Next on the list is a good back drop to contrast your subject. You dont have to spend a fortune here either cheap cloth is 1-3$ per yard and even fine crushed velvet is only 5-7$ per yard. Two square yards is plenty to shoot against and over the past few years we have collected some 2 dozen different ones to compliment either the color of the bud or the festive time of year like Christmas or the Skull cloth I use for Halloween shots. Invest in a few but make sure Black and Purple Velvet are among the ones you collect first. We hang the back drop and position the plant in front but at least 12-16 distance between back drop and subject. You want focus on Bud not backdrop.
Its finally time to talk about cameras! You might think you need some ultra expensive DSLR to get great close ups and it does help but my Cover shot of Sputnik on the cover of Big Book of Buds 3 was taken with a Nikon Coolpix Digicam. How was I able to achieve this with a simple point and shoot camera with a fixed lens? I used a Tripod! This is the one thing so many amateur photographers take for granted. When taking close up shots everything has to be perfectly still and even the steadiest of hands will waver as the shutter opens and closes. So what ever type of camera your using mount it on a tripod. When researching a point and shoot digital camera for use on close ups the only important factor is the minimum focal distance. This will be in the specifications of the camera. The Nikon Coolpix 5400 has the ability to focus as close as 1cm from the lens although 2cm is more common with most point and shoot cameras today.
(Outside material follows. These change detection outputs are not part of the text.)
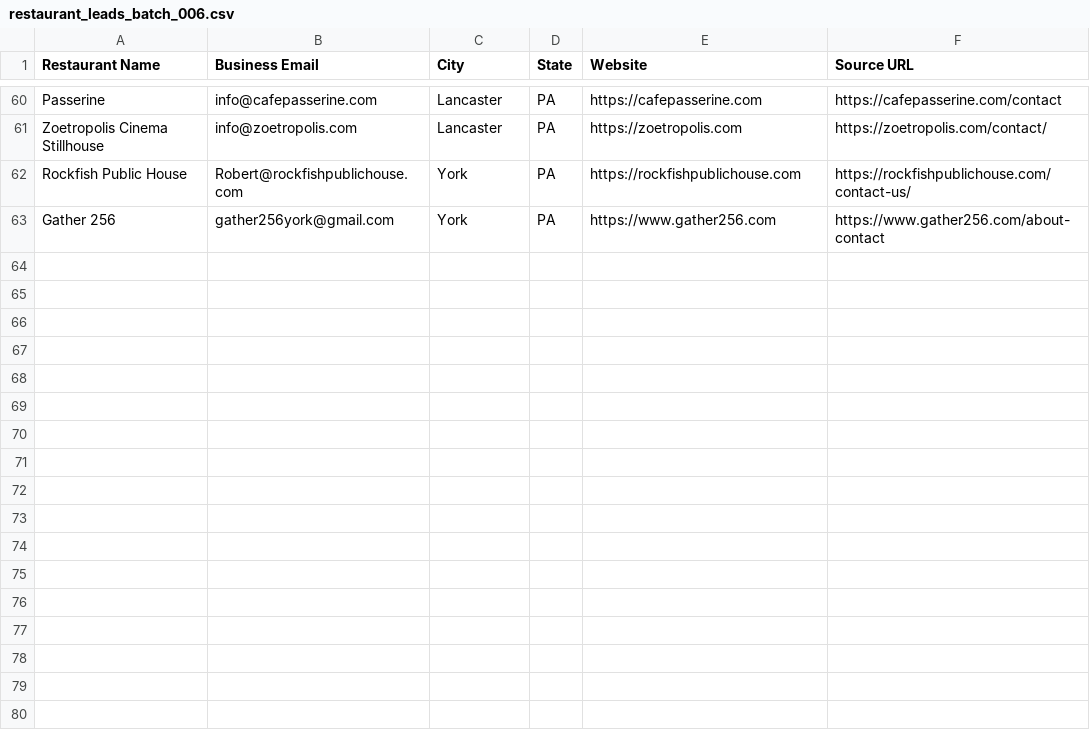
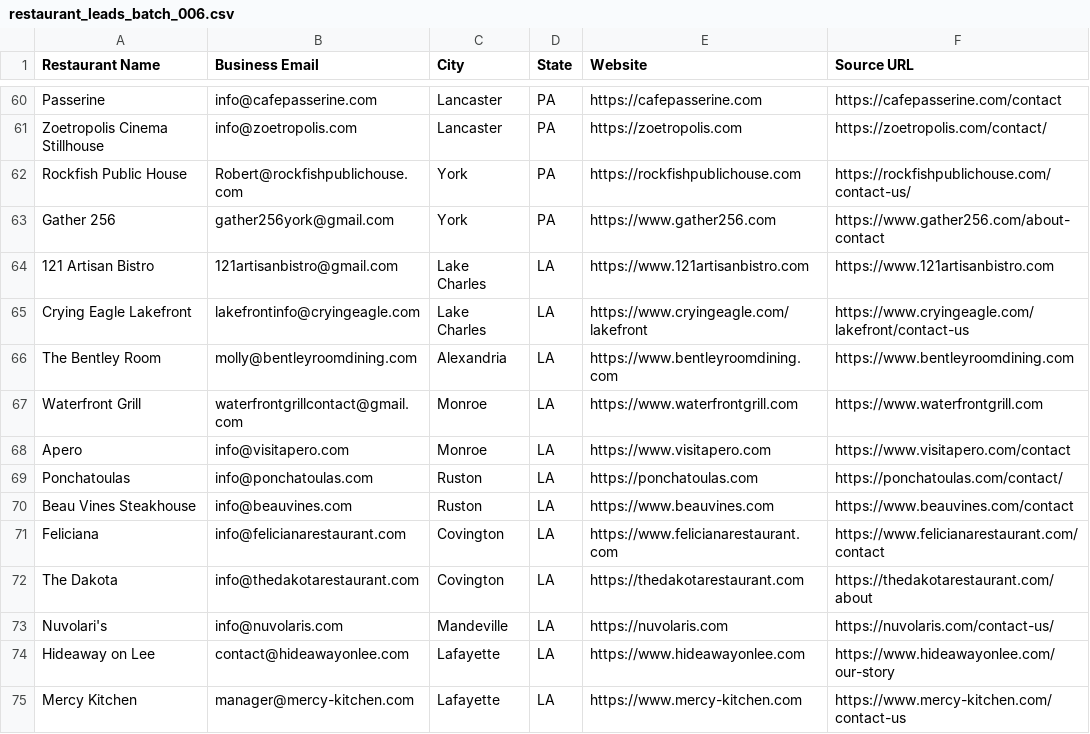
Before and after one commit to Kushams/BEFRS-OUTREACH, a CSV file: data/restaurant_leads_batch_006.csv, drawn as a sheet; only a part is shown, gaps mark what is left out.

```diff
--- a/data/restaurant_leads_batch_006.csv
+++ b/data/restaurant_leads_batch_006.csv
@@ -63 +63,13 @@ Rockfish Public House,Robert@rockfishpublichouse.com,York,PA,https://rockfishpub
 Gather 256,gather256york@gmail.com,York,PA,https://www.gather256.com,https://www.gather256.com/about-contact
+121 Artisan Bistro,121artisanbistro@gmail.com,Lake Charles,LA,https://www.121artisanbistro.com,https://www.121artisanbistro.com
+Crying Eagle Lakefront,lakefrontinfo@cryingeagle.com,Lake Charles,LA,https://www.cryingeagle.com/lakefront,https://www.cryingeagle.com/lakefront/contact-us
+The Bentley Room,molly@bentleyroomdining.com,Alexandria,LA,https://www.bentleyroomdining.com,https://www.bentleyroomdining.com
+Waterfront Grill,waterfrontgrillcontact@gmail.com,Monroe,LA,https://www.waterfrontgrill.com,https://www.waterfrontgrill.com
+Apero,info@visitapero.com,Monroe,LA,https://www.visitapero.com,https://www.visitapero.com/contact
+Ponchatoulas,info@ponchatoulas.com,Ruston,LA,https://ponchatoulas.com,https://ponchatoulas.com/contact/
+Beau Vines Steakhouse,info@beauvines.com,Ruston,LA,https://www.beauvines.com,https://www.beauvines.com/contact
+Feliciana,info@felicianarestaurant.com,Covington,LA,https://www.felicianarestaurant.com,https://www.felicianarestaurant.com/contact
+The Dakota,info@thedakotarestaurant.com,Covington,LA,https://thedakotarestaurant.com,https://thedakotarestaurant.com/about
+Nuvolari's,info@nuvolaris.com,Mandeville,LA,https://nuvolaris.com,https://nuvolaris.com/contact-us/
+Hideaway on Lee,contact@hideawayonlee.com,Lafayette,LA,https://www.hideawayonlee.com,https://www.hideawayonlee.com/our-story
+Mercy Kitchen,manager@mercy-kitchen.com,Lafayette,LA,https://www.mercy-kitchen.com,https://www.mercy-kitchen.com/contact-us
```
If your camera wont get closer than that with a fixed lens your close ups wont be as sharp or as close as you want. The final aspect of close up photography I employ is a lens mount ring flash. This is critical to get really close and still have proper lighting on the subject. While I now shoot with a professional rig and a Sigma Ring flash when I started I simply built my own using this great online tutorial.
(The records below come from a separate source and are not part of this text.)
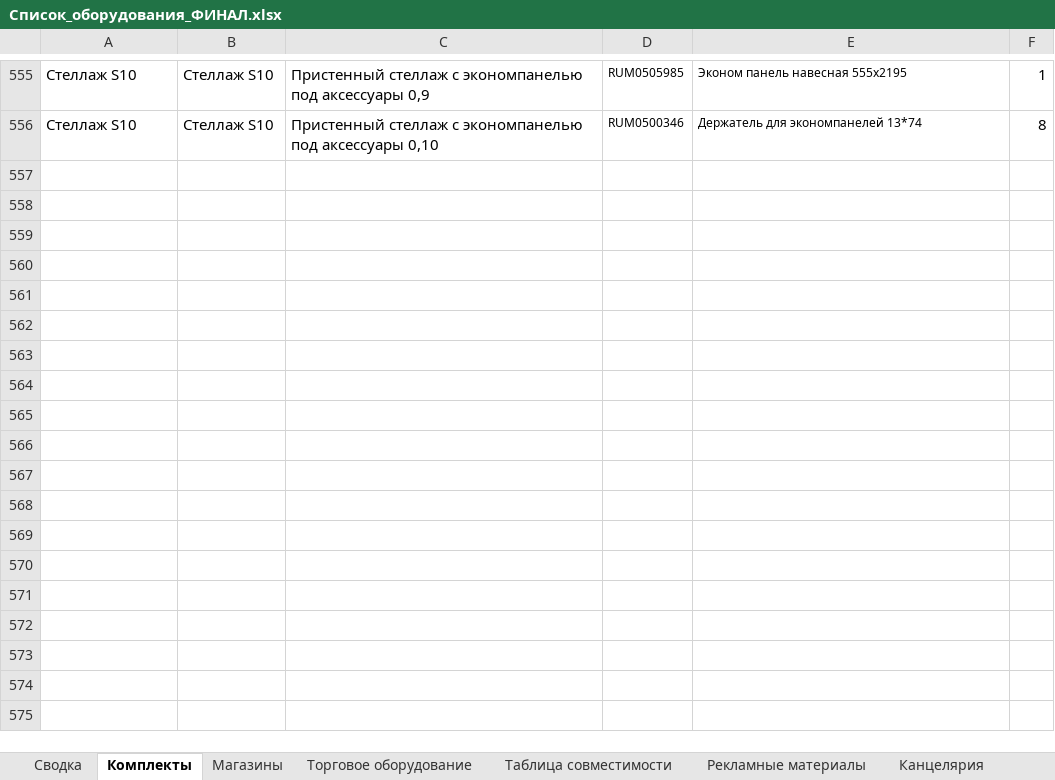
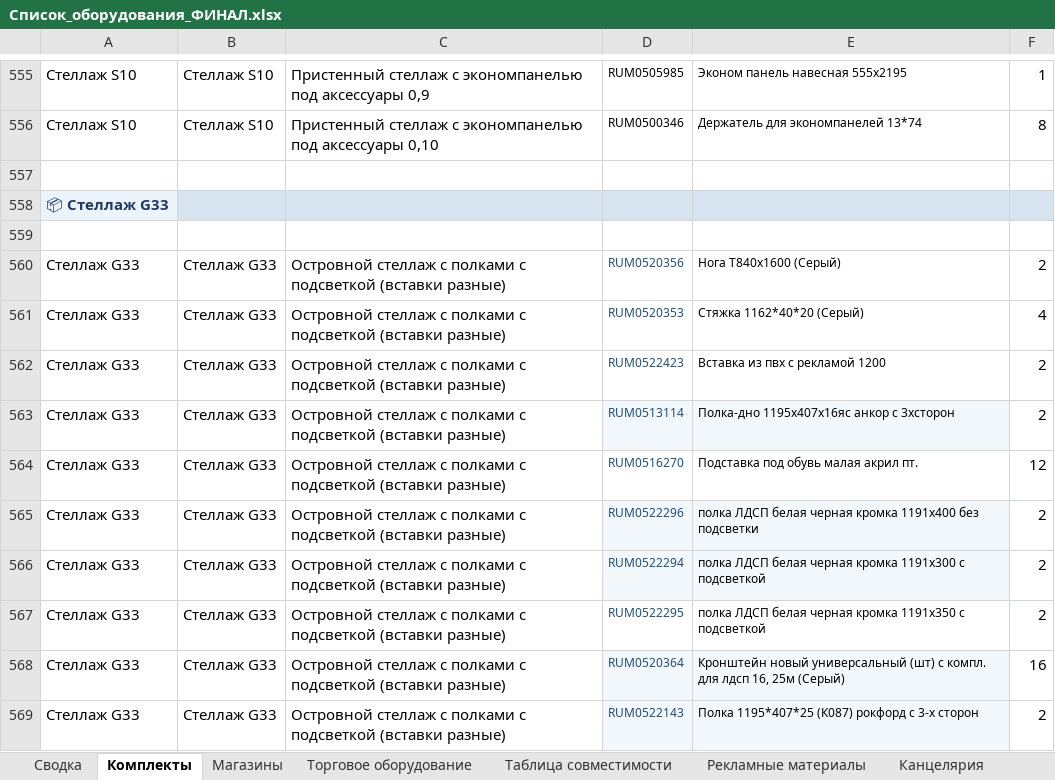
Before and after one commit to skbmaksim82-byte/Portal-zakazov, an Excel workbook: Список_оборудования_ФИНАЛ.xlsx, sheet Комплекты, drawn as a sheet; only a part is shown, gaps mark what is left out; values as stored, in another font and other column widths than the file's, no borders; the diff names each change by its address in the sheet, - before the commit and + after, or states it on an @@ line.

```diff
--- a/Список_оборудования_ФИНАЛ.xlsx (sheet Комплекты)
+++ b/Список_оборудования_ФИНАЛ.xlsx (sheet Комплекты)
+row 557: (empty)
+row 558: 📦 Стеллаж G33
+row 559: (empty)
+row 560: Стеллаж G33 | Стеллаж G33 | Островной стеллаж с полками с подсветкой (вставки разные) | RUM0520356 | Нога Т840х1600 (Серый) | 2
+row 561: Стеллаж G33 | Стеллаж G33 | Островной стеллаж с полками с подсветкой (вставки разные) | RUM0520353 | Стяжка 1162*40*20 (Серый) | 4
+row 562: Стеллаж G33 | Стеллаж G33 | Островной стеллаж с полками с подсветкой (вставки разные) | RUM0522423 | Вставка из пвх с рекламой 1200 | 2
+row 563: Стеллаж G33 | Стеллаж G33 | Островной стеллаж с полками с подсветкой (вставки разные) | RUM0513114 | Полка-дно 1195х407х16яс анкор с 3хсторон | 2
+row 564: Стеллаж G33 | Стеллаж G33 | Островной стеллаж с полками с подсветкой (вставки разные) | RUM0516270 | Подставка под обувь малая акрил пт. | 12
+row 565: Стеллаж G33 | Стеллаж G33 | Островной стеллаж с полками с подсветкой (вставки разные) | RUM0522296 | полка ЛДСП белая черная кромка 1191х400 без подсветки | 2
+row 566: Стеллаж G33 | Стеллаж G33 | Островной стеллаж с полками с подсветкой (вставки разные) | RUM0522294 | полка ЛДСП белая черная кромка 1191х300 с подсветкой | 2
+row 567: Стеллаж G33 | Стеллаж G33 | Островной стеллаж с полками с подсветкой (вставки разные) | RUM0522295 | полка ЛДСП белая черная кромка 1191х350 с подсветкой | 2
+row 568: Стеллаж G33 | Стеллаж G33 | Островной стеллаж с полками с подсветкой (вставки разные) | RUM0520364 | Кронштейн новый универсальный (шт) с компл. для лдсп 16, 25м (Серый) | 16
+row 569: Стеллаж G33 | Стеллаж G33 | Островной стеллаж с полками с подсветкой (вставки разные) | RUM0522143 | Полка 1195*407*25 (К087) рокфорд с 3-х сторон | 2
```
Also changed, not shown: sheet Торговое оборудование, sheet Рекламные материалы.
Without a lens mount lamp or flash your camera body or even the barrel of the lens itself may block the external light and cause shadows. Using a ring light is the easiest way to prevent this and also provide enough illumination to capture a close up shot in a crisp clean form. Led lights really make trichomes stand out and it’s pretty easy to fashion a home made light using a few of these inexpensive bulbs.
Once I learned a few things and I was able to sell a shot to Big Book 3, I decided to buy a SLR camera and a nice macro lens. I took it out of the box and my first 100 pictures were terrible. It is amazing how many settings a point and shoot camera figures out for you, automatically and when its left up to you some education is required. What I am saying is it is much easier to get good close ups with a point and shoot macro camera than it is with a SLR until you learn a few basic settings. As I said I wont try and teach photography but I wanted you to understand unless your willing to put in the time a Digital camera may be a better choice than a full blown SLR.
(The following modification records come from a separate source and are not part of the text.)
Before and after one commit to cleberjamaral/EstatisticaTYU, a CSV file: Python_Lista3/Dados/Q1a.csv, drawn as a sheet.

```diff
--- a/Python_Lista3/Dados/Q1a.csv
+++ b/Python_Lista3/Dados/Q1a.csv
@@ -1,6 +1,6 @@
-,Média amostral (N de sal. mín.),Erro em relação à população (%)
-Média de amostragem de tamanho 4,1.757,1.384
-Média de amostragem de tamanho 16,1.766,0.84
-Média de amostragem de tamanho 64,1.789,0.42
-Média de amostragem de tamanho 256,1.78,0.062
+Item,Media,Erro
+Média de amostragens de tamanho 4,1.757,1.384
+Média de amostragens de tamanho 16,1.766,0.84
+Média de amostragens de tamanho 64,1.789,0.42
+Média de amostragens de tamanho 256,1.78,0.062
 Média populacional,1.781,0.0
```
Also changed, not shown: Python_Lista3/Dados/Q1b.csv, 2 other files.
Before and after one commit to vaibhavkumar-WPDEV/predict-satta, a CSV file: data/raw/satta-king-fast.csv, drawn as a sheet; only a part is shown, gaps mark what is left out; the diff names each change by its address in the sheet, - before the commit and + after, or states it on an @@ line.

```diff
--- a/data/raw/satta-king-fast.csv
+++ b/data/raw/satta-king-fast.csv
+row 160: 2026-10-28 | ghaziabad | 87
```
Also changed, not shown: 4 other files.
Photography is an amazing and addictive hobby and there is always a better lens to buy or a better tripod or something exotic like Macro Rails, but that doesnt mean it cost a lot to get started, I bought my first Nikon on Ebay for under 400$ with a Nikon SL-1 ring lamp included.
Several months later a photograph taken by me with that camera was featured on the Cover of Big Book 3. It went on to take many pictures for many magazines and books!
While I now shoot with a Nikon D-50, D-80, a Sigma 105 MM Macro Lens and a Sigma EF-140 Ring Flash it all started with that simple Digicam. Dare to dream and there are no limits to what you can achieve.